Project managers should pay attention to their team members’ recommendations. So, don’t ignore or discourage them from expressing their thoughts and ideas. Most team members prefer to remain quiet when a project manager ignores them or prevents them from expressing their opinions. This could cause project stagnation during difficult times and could lead to total failure. A good leader will build a team of skilled personnel with the expertise required for the project, build a productive and positive work environment, and make use of the team’s full potential to ensure successful project development and completion.
5. Not implementing a project management software
Project management is a valuable tool that may benefit businesses of all sizes. It helps you plan, visualise, control, and analyse the work involved in your projects. With improved workflow management, task prioritization, and team collaboration, project management software significantly boosts your chances to ensure successful project completion and deliver the expected results and business benefits.
The purpose of project management tools is to streamline the whole project development by assisting managers in project planning, executing, and monitoring. If used correctly, this software will help you improve resource efficiency and project tracking, irrespective of how complex and large the project is.
Everything from project planning to task and time management, team collaboration, and reporting may be made easier using project management software. The instruments of today are sleek, quick, and cost-effective. Spreadsheets and other standard office applications may be used to assist control budgets, analyze risk, and manage scope.
When searching for the right project management tool, some features to look out for include:
- Integration of chats
- Meeting tools
This helps to bring your team and clients together in one simple yet powerful app. Competent project managers are always aware of how to get the most of the available technology and resources.
6. Poor resource planning
Inadequate planning is likely to lead to running out of resources in the course of the project development. It can also cause considerable delays in the delivery of the expected results. The inefficient use of resources has a significant influence on the chances of success. This is why it is critical to hire an effective project manager who can wisely manage resources and select competent team members that can meet expectations and contribute to the project’s completion.
As a senior project manager, it’s critical to choose the proper project manager and team members, to meet the project needs and expectations. Create a team based on skill sets and expertise rather than on availability. Consider if paying a premium for a small group of highly skilled and experienced individuals is worthwhile.

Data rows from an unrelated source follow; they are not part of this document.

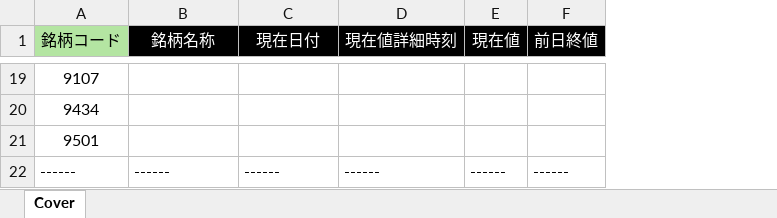
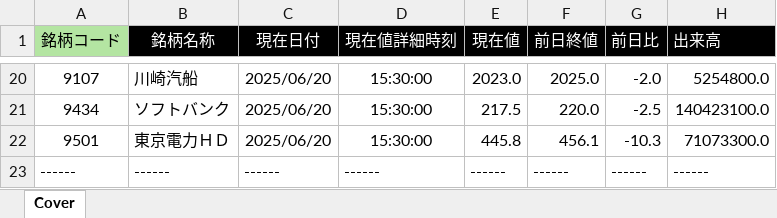
Before and after one commit to bitwalk123/kabuto, an Excel workbook: collector.xlsx, sheet Cover, drawn as a sheet; only a part is shown, gaps mark what is left out; values as stored, in another font and other column widths than the file's, no borders; addresses are those after the commit; the diff covers the shown part only; the diff names each change by its address in the sheet, - before the commit and + after, or states it on an @@ line.

```diff
--- a/collector.xlsx (sheet Cover)
+++ b/collector.xlsx (sheet Cover)
+column G (前日比), rows 20-23: -2.0 | -2.5 | -10.3 | ------
+column H (出来高), rows 20-23: 5254800.0 | 140423100.0 | 71073300.0 | ------
-B20 (銘柄名称): (empty)
+B20 (銘柄名称): 川崎汽船
-C20:C22 (現在日付): (empty)
+C20:C22 (現在日付): 2025/06/20
-D20:D22 (現在値詳細時刻): (empty)
+D20:D22 (現在値詳細時刻): 15:30:00
-E20 (現在値): (empty)
+E20 (現在値): 2023.0
-F20 (前日終値): (empty)
+F20 (前日終値): 2025.0
-B21 (銘柄名称): (empty)
+B21 (銘柄名称): ソフトバンク
-E21 (現在値): (empty)
+E21 (現在値): 217.5
-F21 (前日終値): (empty)
+F21 (前日終値): 220.0
-B22 (銘柄名称): (empty)
+B22 (銘柄名称): 東京電力ＨＤ
-E22 (現在値): (empty)
+E22 (現在値): 445.8
-F22 (前日終値): (empty)
+F22 (前日終値): 456.1
```
Also changed, not shown: 2 added rows, 1 removed row and 80 edited cells elsewhere in this sheet, 6 other files.
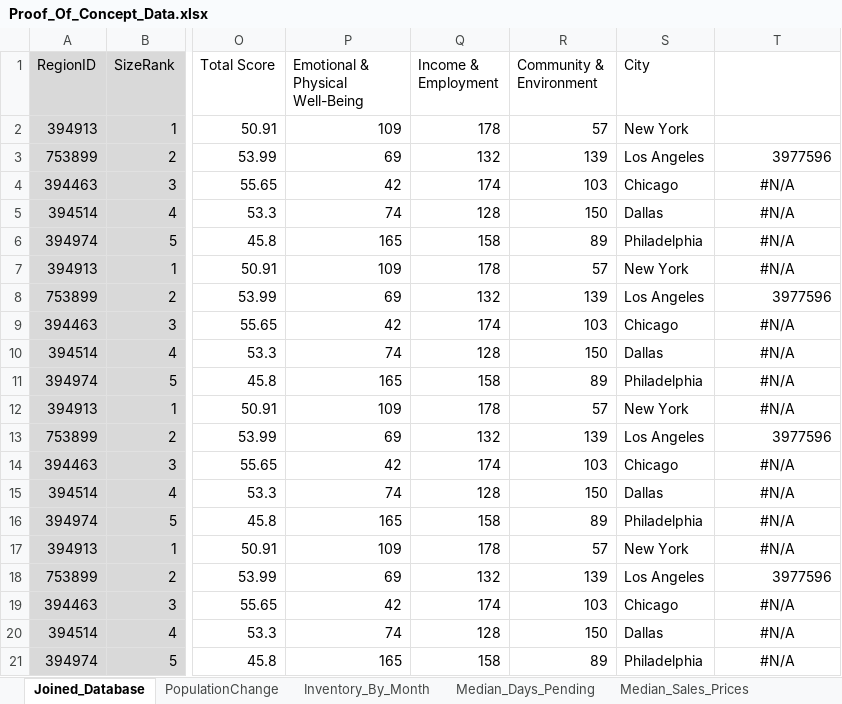
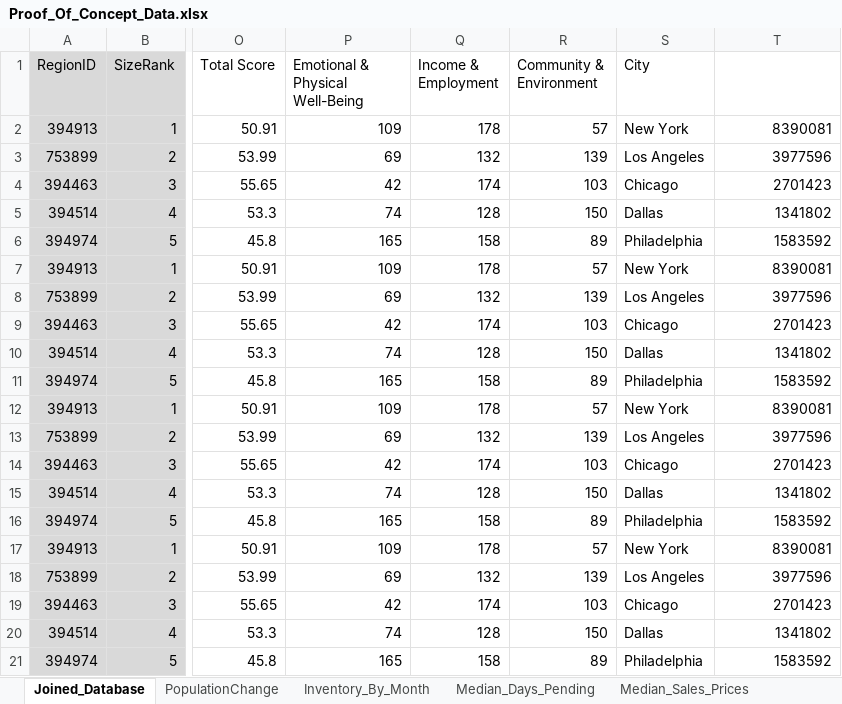
Before and after one commit to sjpozzuoli/Daves_Eagles, an Excel workbook: Resources/Proof_Of_Concept_Data.xlsx, sheet Joined_Database, drawn as a sheet; only a part is shown, gaps mark what is left out; values as stored, in another font and other column widths than the file's, no borders; the diff names each change by its address in the sheet, - before the commit and + after, or states it on an @@ line.

Commit message:
Add files via upload

```diff
--- a/Resources/Proof_Of_Concept_Data.xlsx (sheet Joined_Database)
+++ b/Resources/Proof_Of_Concept_Data.xlsx (sheet Joined_Database)
-T2: (empty)
+T2: 8390081
-T4: #N/A
+T4: 2701423
-T4:T7 alignment: center
+T4:T7 alignment: right
-T5: #N/A
+T5: 1341802
-T6: #N/A
+T6: 1583592
-T7: #N/A
+T7: 8390081
-T9: #N/A
+T9: 2701423
-T9:T12 alignment: center
+T9:T12 alignment: right
-T10: #N/A
+T10: 1341802
-T11: #N/A
+T11: 1583592
-T12: #N/A
+T12: 8390081
-T14: #N/A
+T14: 2701423
-T14:T17 alignment: center
+T14:T17 alignment: right
-T15: #N/A
+T15: 1341802
-T16: #N/A
+T16: 1583592
-T17: #N/A
+T17: 8390081
-T19: #N/A
+T19: 2701423
-T19:T21 alignment: center
+T19:T21 alignment: right
-T20: #N/A
+T20: 1341802
-T21: #N/A
+T21: 1583592
```
Also changed, not shown: formulas that keep their value.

7. Not following a clear process
Every project has an initial scope that must be followed accordingly to achieve the desired result. Deviating from this scope or not following a straightforward process could result in a low-quality project. Such deviation generally begins with a minor modification, which is then followed by another. Things will quickly get out of hand if a project team does not adhere to any procedures.
To keep the entire team focused, you’ll need a system in place. As a project manager, understand the project’s requirements and demands, then devise a procedure and the most appropriate project management approach. It is your responsibility as a project manager to ensure that deliverables comply with the budget and timeframe.

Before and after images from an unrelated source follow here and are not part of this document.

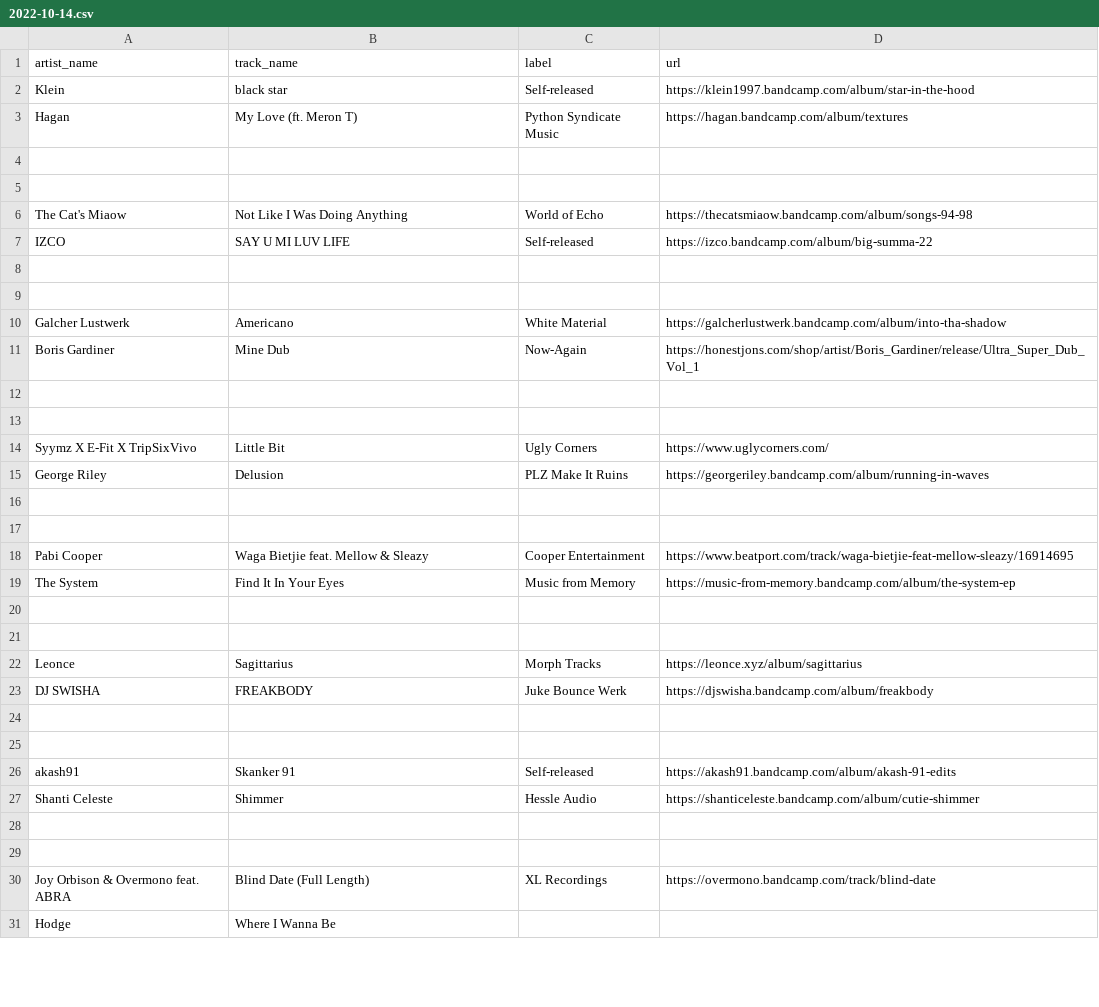
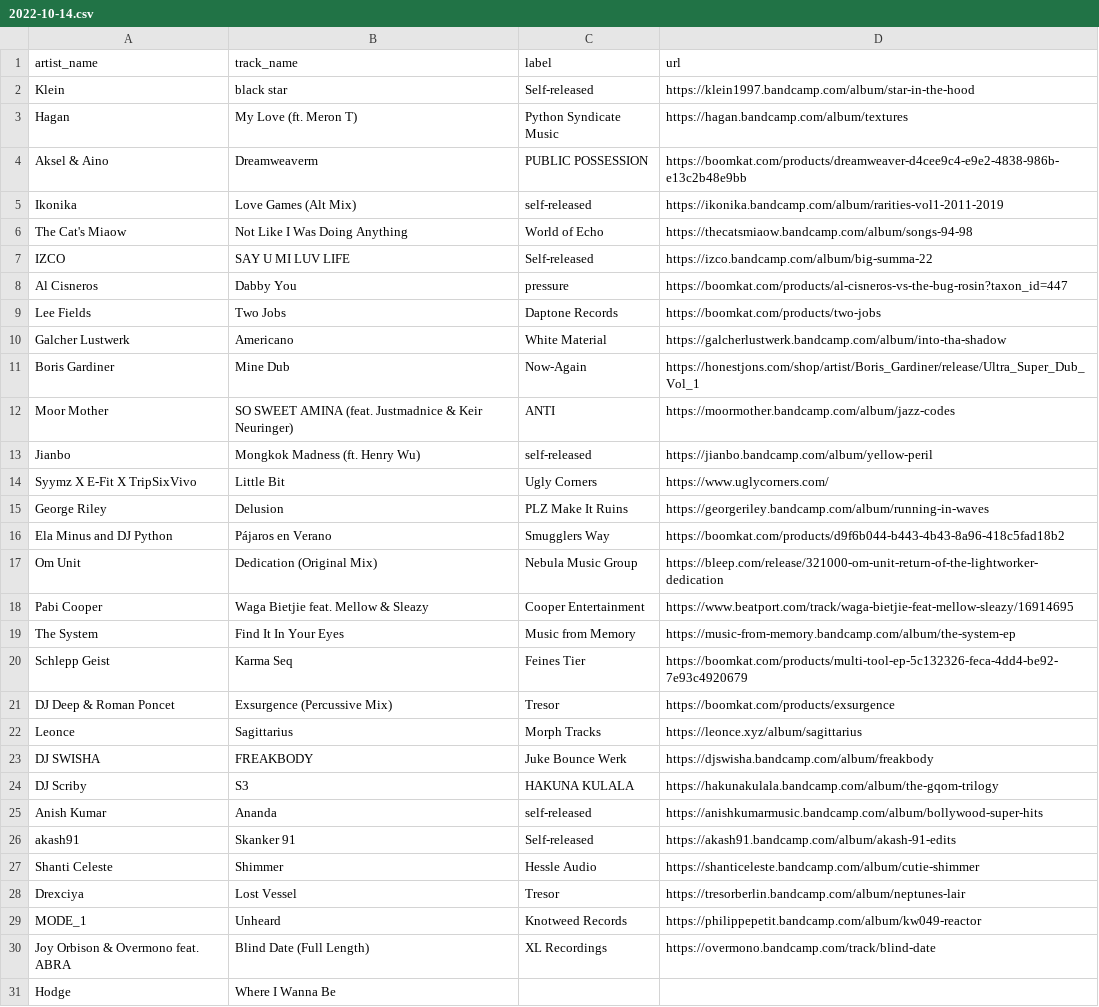
Before and after one commit to club-cooking/cloud696, a CSV file: data/tracklists/2022-10-14.csv, drawn as a sheet; only a part is shown; the diff covers the shown part only.

Commit message:
Update 2022-10-14.csv

```diff
--- a/data/tracklists/2022-10-14.csv
+++ b/data/tracklists/2022-10-14.csv
@@ -3,28 +3,28 @@ Klein,black star,Self-released,https://klein1997.bandcamp.com/album/star-in-the-
 Hagan,My Love (ft. Meron T),Python Syndicate Music,https://hagan.bandcamp.com/album/textures
-
-
+Aksel & Aino,Dreamweaverm,PUBLIC POSSESSION,https://boomkat.com/products/dreamweaver-d4cee9c4-e9e2-4838-986b-e13c2b48e9bb
+Ikonika,Love Games (Alt Mix),self-released,https://ikonika.bandcamp.com/album/rarities-vol1-2011-2019
 The Cat's Miaow,Not Like I Was Doing Anything,World of Echo,https://thecatsmiaow.bandcamp.com/album/songs-94-98
 IZCO,SAY U MI LUV LIFE,Self-released,https://izco.bandcamp.com/album/big-summa-22
-
-
+Al Cisneros,Dabby You,pressure,https://boomkat.com/products/al-cisneros-vs-the-bug-rosin?taxon_id=447
+Lee Fields,Two Jobs,Daptone Records,https://boomkat.com/products/two-jobs
 Galcher Lustwerk,Americano,White Material,https://galcherlustwerk.bandcamp.com/album/into-tha-shadow
 Boris Gardiner,Mine Dub,Now-Again,https://honestjons.com/shop/artist/Boris_Gardiner/release/Ultra_Super_Dub_Vol_1
-
-
+Moor Mother,SO SWEET AMINA (feat. Justmadnice & Keir Neuringer),ANTI,https://moormother.bandcamp.com/album/jazz-codes
+Jianbo, Mongkok Madness (ft. Henry Wu),self-released,https://jianbo.bandcamp.com/album/yellow-peril
 Syymz X E-Fit X TripSixVivo,Little Bit,Ugly Corners,https://www.uglycorners.com/
 George Riley,Delusion,PLZ Make It Ruins,https://georgeriley.bandcamp.com/album/running-in-waves
-
-
+Ela Minus and DJ Python,Pájaros en Verano,Smugglers Way,https://boomkat.com/products/d9f6b044-b443-4b43-8a96-418c5fad18b2
+Om Unit, Dedication (Original Mix),Nebula Music Group,https://bleep.com/release/321000-om-unit-return-of-the-lightworker-dedication
 Pabi Cooper,Waga Bietjie feat. Mellow & Sleazy,Cooper Entertainment,https://www.beatport.com/track/waga-bietjie-feat-mellow-sleazy/16914695
 The System,Find It In Your Eyes,Music from Memory,https://music-from-memory.bandcamp.com/album/the-system-ep
-
-
+Schlepp Geist,Karma Seq,Feines Tier,https://boomkat.com/products/multi-tool-ep-5c132326-feca-4dd4-be92-7e93c4920679
+DJ Deep & Roman Poncet,Exsurgence (Percussive Mix),Tresor,https://boomkat.com/products/exsurgence
 Leonce,Sagittarius,Morph Tracks,https://leonce.xyz/album/sagittarius
 DJ SWISHA,FREAKBODY,Juke Bounce Werk,https://djswisha.bandcamp.com/album/freakbody
-
-
+DJ Scriby, S3,HAKUNA KULALA,https://hakunakulala.bandcamp.com/album/the-gqom-trilogy
+Anish Kumar,Ananda,self-released,https://anishkumarmusic.bandcamp.com/album/bollywood-super-hits
 akash91,Skanker 91,Self-released,https://akash91.bandcamp.com/album/akash-91-edits
 Shanti Celeste,Shimmer,Hessle Audio,https://shanticeleste.bandcamp.com/album/cutie-shimmer
-
-
+Drexciya,Lost Vessel,Tresor,https://tresorberlin.bandcamp.com/album/neptunes-lair
+MODE_1, Unheard,Knotweed Records,https://philippepetit.bandcamp.com/album/kw049-reactor
 Joy Orbison & Overmono feat. ABRA,Blind Date (Full Length),XL Recordings,https://overmono.bandcamp.com/track/blind-date
```
Also changed, not shown: 8 edited cells elsewhere in this file.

Although project management is a complex and complicated task involving a lot of coordination, communications, assessments, time management, and administration, having the proper tools and following certain guides make it easier and less demanding. Project management 101 offers the perfect information you need to get you started on your journey to success in a project management career and save yourself, your team, and your project from the common project management mistakes that could impede your flawless performance.